Skip to main content

Nvidia’s new voice A.I. sounds just like a real person

The “uncanny valley” is often used to describe artificial intelligence (A.I.) mimicking human behavior. But Nvidia’s new voice A.I. is much more realistic than anything we’ve ever heard before. Using a combination of A.I. and a human reference recording, the fake voice sounds almost identical to a real one.

All the Feels: NVIDIA Shares Expressive Speech Synthesis Research at Interspeech
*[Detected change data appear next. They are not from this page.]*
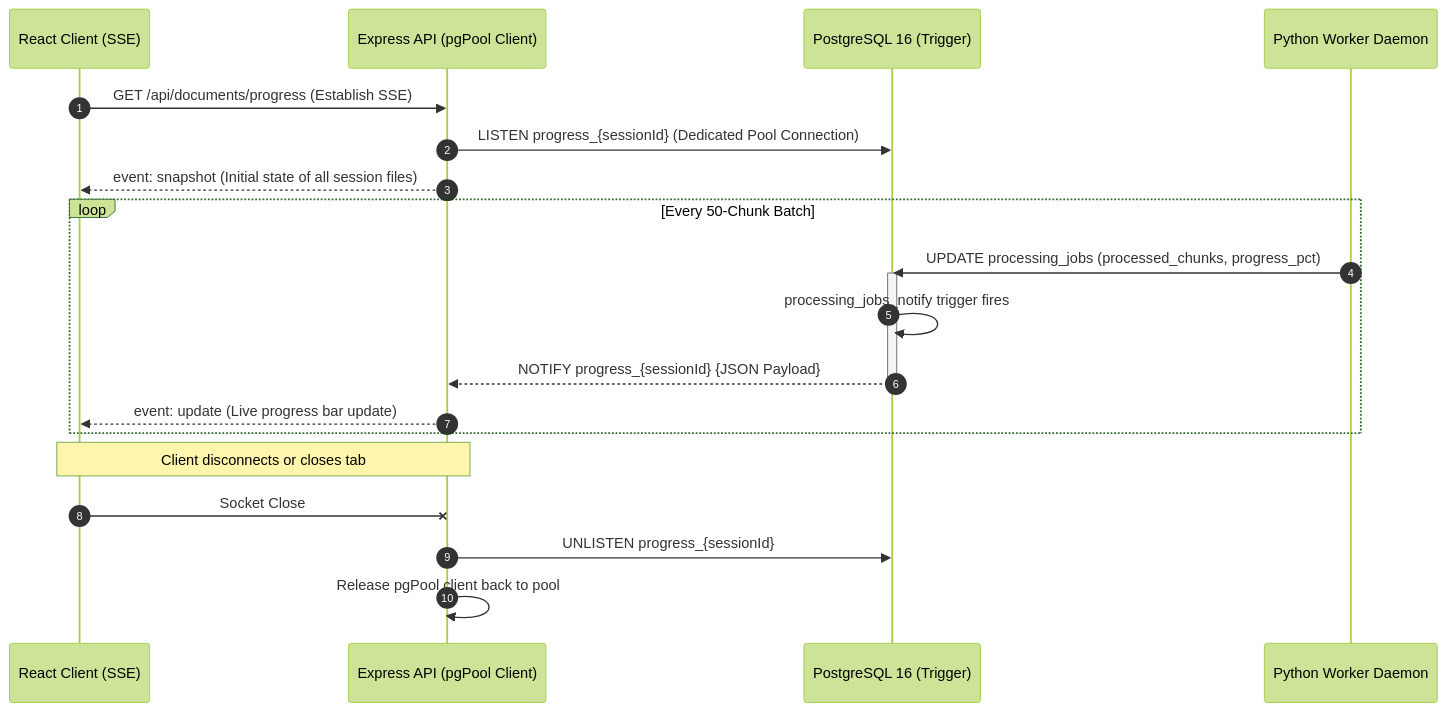
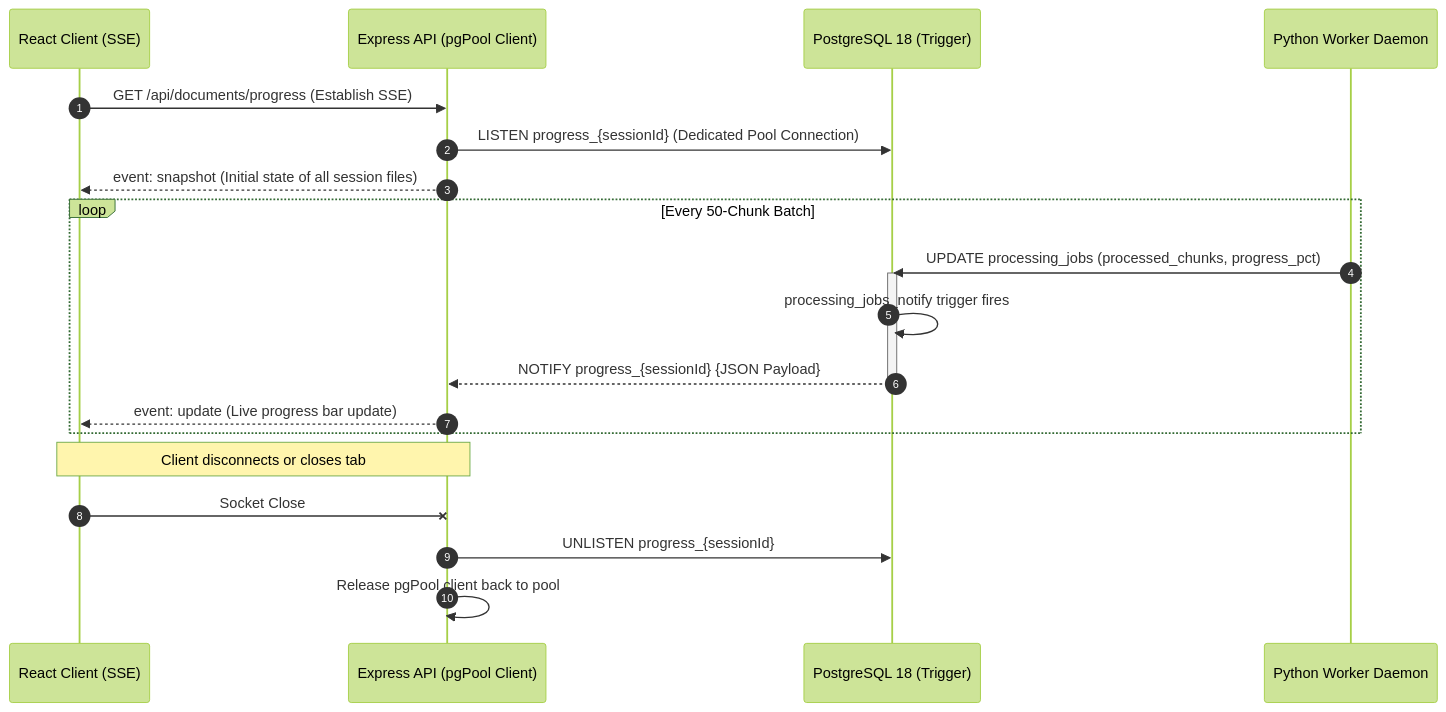
One commit to parth9218/Document-Intelligence-Platform changed the diagram in docs-site/docs/database/pg-notify-triggers.md. Above: the diagram before and after it, drawn with Mermaid (forest theme). The commit also changed other lines of this file and 7 other files, not shown here.

Commit message:
feat(docs): Implemented Phase-8: Database section — Schema, indexes, access patterns, PG NOTIFY, dual ORM

````diff
--- a/docs-site/docs/database/pg-notify-triggers.md
+++ b/docs-site/docs/database/pg-notify-triggers.md
@@ -16,26 +16,26 @@
 ```mermaid
 sequenceDiagram
     autonumber
     participant Browser as React Client (SSE)
     participant API as Express API (pgPool Client)
-    participant RDS as PostgreSQL 16 (Trigger)
+    participant RDS as PostgreSQL 18 (Trigger)
     participant Worker as Python Worker Daemon
 
     Browser->>API: GET /api/documents/progress (Establish SSE)
     API->>RDS: LISTEN progress_{sessionId} (Dedicated Pool Connection)
     API-->>Browser: event: snapshot (Initial state of all session files)
 
     loop Every 50-Chunk Batch
         Worker->>RDS: UPDATE processing_jobs (processed_chunks, progress_pct)
         activate RDS
         RDS->>RDS: processing_jobs_notify trigger fires
         RDS-->>API: NOTIFY progress_{sessionId} {JSON Payload}
         deactivate RDS
         API-->>Browser: event: update (Live progress bar update)
     end
 
     Note over Browser,API: Client disconnects or closes tab
     Browser-xAPI: Socket Close
     API->>RDS: UNLISTEN progress_{sessionId}
     API->>API: Release pgPool client back to pool
 ```
````
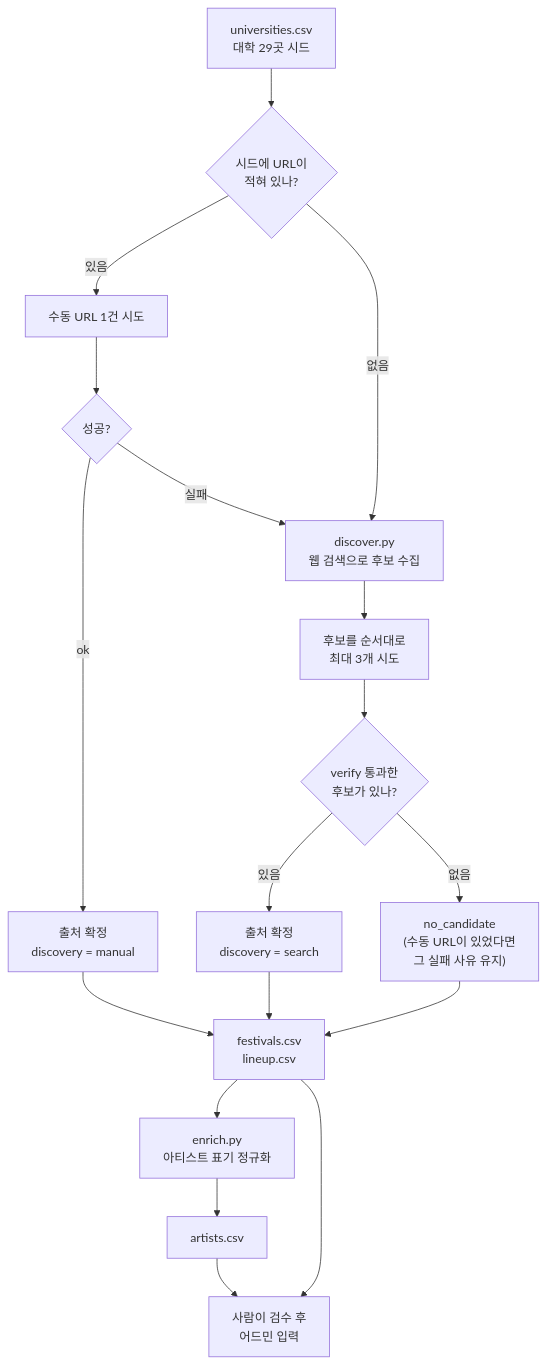
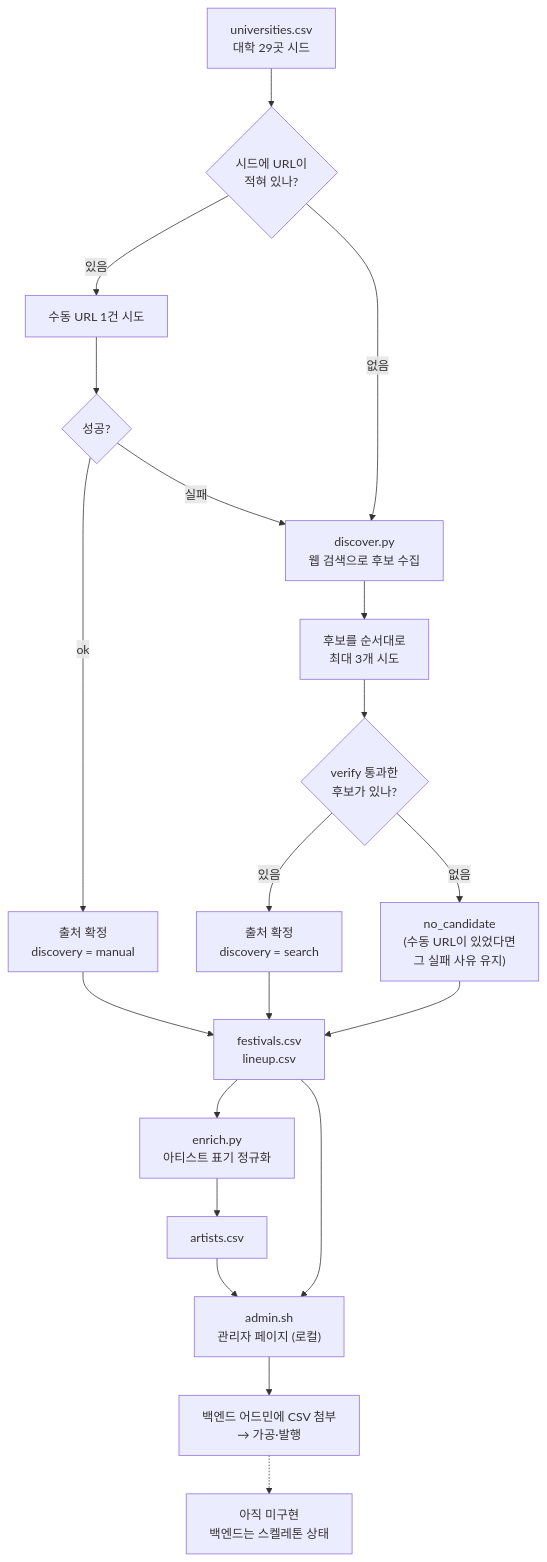
Before and after one commit to greedy-team/festa-crawler: the first of 4 diagrams in README.md, drawn with Mermaid. The commit also changed other lines of this file and 1 other file, not shown here.

Commit message:
chore : 관리자 페이지 기동 스크립트 추가와 README 정리 #9

````diff
--- a/README.md
+++ b/README.md
@@ -12,26 +13,29 @@
 ```mermaid
 flowchart TD
     seed["universities.csv<br/>대학 29곳 시드"] --> has{"시드에 URL이<br/>적혀 있나?"}
 
     has -->|"있음"| manual["수동 URL 1건 시도"]
     has -->|"없음"| search
 
     manual --> mok{"성공?"}
     mok -->|"ok"| adopted["출처 확정<br/>discovery = manual"]
     mok -->|"실패"| search["discover.py<br/>웹 검색으로 후보 수집"]
 
     search --> cand["후보를 순서대로<br/>최대 3개 시도"]
     cand --> cok{"verify 통과한<br/>후보가 있나?"}
     cok -->|"있음"| adoptedS["출처 확정<br/>discovery = search"]
     cok -->|"없음"| failed["no_candidate<br/>(수동 URL이 있었다면<br/>그 실패 사유 유지)"]
 
     adopted --> csv["festivals.csv<br/>lineup.csv"]
     adoptedS --> csv
     failed --> csv
 
     csv --> enrich["enrich.py<br/>아티스트 표기 정규화"]
     enrich --> artists["artists.csv"]
 
-    csv --> human["사람이 검수 후<br/>어드민 입력"]
-    artists --> human
+    csv --> review["admin.sh<br/>관리자 페이지 (로컬)"]
+    artists --> review
+    review --> admin["백엔드 어드민에 CSV 첨부<br/>→ 가공·발행"]
+
+    admin -.-> note["아직 미구현<br/>백엔드는 스켈레톤 상태"]
 ```
````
In a video (above), Nvidia’s in-house creative team describes the process of achieving accurate voice synthesis. The team equates speech to music, featuring complex and nuanced rhythms, pitches, and timbres that aren’t easy to replicate. Nvidia is creating tools to reproduce these intricacies with A.I.

The company unveiled its latest advancements at Interspeech, which is a technical conference dedicated to research into speech processing technologies. Nvidia’s voice tools are available through the open-source NeMo toolkit, and they’re optimized to run on Nvidia GPUs (according to Nvidia, of course).

The A.I. voice isn’t just a demo, either. Nvidia has transitioned to an A.I. narrator for its I Am A.I. video series, which shows the impacts of machine learning across various industries. Now, Nvidia is able to an artificial voice as a narrator, free of the usual audio artifacts that come along with synthesized voices.

Nvidia tackles A.I. voices in one of two ways. The first is to train a text-to-speech model on a speech given by a human. After enough training, the model can take any text input and convert it into speech. The other method is voice conversion. In this case, the program uses an audio file of a human speaking and converts the voice to an A.I. one, matching the pattern and intonation.

For practical applications, Nvidia points to the countless virtual assistants helming customer service lines, as well as the ones present in smart devices like Alexa and Google Assistant. Nvidia says this technology reaches much further, however. “Text-to-speech can be used in gaming, to aid individuals with vocal disabilities or to help users translate between languages in their own voice,” Nvidia’s blog post reads.

Nvidia is developing a knack for tricking people using A.I. The company recently went into detail about how it created a virtual CEO for its GPU Technology Conference, aided in part by its own Omniverse software.

Editors' Recommendations

Jacob Roach
Senior Staff Writer, Computing
Jacob Roach is a writer covering computing and gaming at Digital Trends. After realizing Crysis wouldn't run on a laptop, he…
Oops — Nvidia has just accidentally revealed a brand new GPU
MSI RTX 4080 Suprim X installed in a PC.

Nvidia's RTX 4070 is reportedly right around the corner, but the chipmaker is yet to release any official announcement about the new GPU. It still managed to confirm its existence in a stealthy way.

The latest addition to Nvidia's lineup of the best graphics cards appeared in a slide that shows off Nvidia Reflex. The technology is coming to Counter-Strike 2, and the RTX 4070 is most likely coming to various retailers in just a few days. Did Nvidia really intend to reveal it in such a low-key way?

Read more
I switched to an AMD GPU for a month — here’s why I don’t miss Nvidia
RX 7900 XTX slotted into a test bench.

AMD's RX 7900 XTX currently tops Digital Trends' list of the best graphics cards. But there's more to a GPU than just performance testing and benchmarks, and some of those things can't be discovered until you live with a piece of tech day in and day out.

So, I figured it was high time to put my proverbial money where my mouth is by using AMD's card every day in my own PC. And a month later, I'm happy to report that aside from some minor hiccups, I don't miss Nvidia as much as I thought I would.
4K flagship performance

Read more
It feels like Nvidia is gaslighting us with this ‘new’ GPU
Nvidia's Jeff Fisher presenting its CES 2023 keynote.

Nvidia announced a "new" GPU dubbed the RTX 4070 Ti via its broadcast ahead of CES 2023. Why the quotations around "new," you ask?

Well, it's not a new GPU at all actually, but you'd never know it by the way Nvidia GeForce head Jeff Fisher just talked about it. If you weren't paying close attention to tech media news for the past few months, you'd think this was Nvidia's fourth GPU in the new RTX 40-series -- but no. It's just a new name for a product that was announced last year, and then quickly retracted.

Read more